Last week I had to go to Hollywood, FL for a last-minute trip to the PhoCusWright conference and ended up staying two nights at the Sheraton Fort Lauderdale Beach Hotel, surprisingly cheap at around $100+ for a last-minute booking.

As is usually the case with these big conferences, I was busy with meetings and barely spent any time at the hotel except for coming back to sleep in the night. Overall, my experience with the funkily-shaped (see first photo above) and laid-back hotel was minimal, but decent.

Being a brand new Starwood loyalty program member — I was signed up by the front desk on arrival — a few days after my stay I got an email about my stay at the hotel, asking me to rate my experience as a member. Usually, these surveys are mostly ignored and destined for the trash folder, but for once I decided to go through it, just to see what the experience of going through such a “hotel satisfaction survey” was.

For the hospitality industry, with online came the ability to get feedback from customers through alternative means, including sending them emails asking them to fill out surveys. The hospitality industry swears by these, spends tons of money with third-party companies that focus on this feedback and make meaning out of it.

But check the 20-question survey above in the gallery above, the questions and its methodology, laid out with little thought to user experience or helping get the best feedback with least friction.

To begin with, since Sheraton/Starwood knows that I stayed at that specific hotel, instead of the generic Sheraton photo it would have helped to show a photo of the actual hotel. Would it have been too much to ask for stock photos of the actual room I stayed in, to aid in recall while filling up the survey?

With so many questions in a badly-done UX, imagine what the abandonment rate is. Especially with mobile and tablets becoming the norm, this survey on mobile is even worse, where buttons are a big no-no from a usability perspective.

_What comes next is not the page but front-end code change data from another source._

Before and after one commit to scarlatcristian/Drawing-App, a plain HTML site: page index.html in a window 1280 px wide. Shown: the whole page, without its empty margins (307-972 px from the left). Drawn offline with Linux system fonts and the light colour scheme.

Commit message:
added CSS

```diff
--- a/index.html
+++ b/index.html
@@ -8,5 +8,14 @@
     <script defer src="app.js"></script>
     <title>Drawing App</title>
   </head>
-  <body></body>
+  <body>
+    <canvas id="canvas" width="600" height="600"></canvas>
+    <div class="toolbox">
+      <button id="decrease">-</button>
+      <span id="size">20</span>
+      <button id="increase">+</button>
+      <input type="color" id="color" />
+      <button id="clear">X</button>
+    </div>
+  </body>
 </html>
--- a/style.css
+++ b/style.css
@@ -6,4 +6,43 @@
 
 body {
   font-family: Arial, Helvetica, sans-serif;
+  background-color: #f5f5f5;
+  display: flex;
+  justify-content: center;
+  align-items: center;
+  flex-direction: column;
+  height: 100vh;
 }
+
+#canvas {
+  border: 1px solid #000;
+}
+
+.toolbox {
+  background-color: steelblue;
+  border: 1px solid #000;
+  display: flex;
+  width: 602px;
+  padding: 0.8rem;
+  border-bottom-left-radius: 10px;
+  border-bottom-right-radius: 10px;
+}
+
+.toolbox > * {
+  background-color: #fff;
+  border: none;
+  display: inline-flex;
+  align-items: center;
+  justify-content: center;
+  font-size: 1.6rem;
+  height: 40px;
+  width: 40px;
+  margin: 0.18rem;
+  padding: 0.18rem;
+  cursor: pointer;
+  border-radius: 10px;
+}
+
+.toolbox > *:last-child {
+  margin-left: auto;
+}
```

Tons of other usability flaws, all making sure you never want to go through another online Starwood survey again. If this is what Starwood is paying these third-party companies to gather feedback from its customers…well, you get the drift.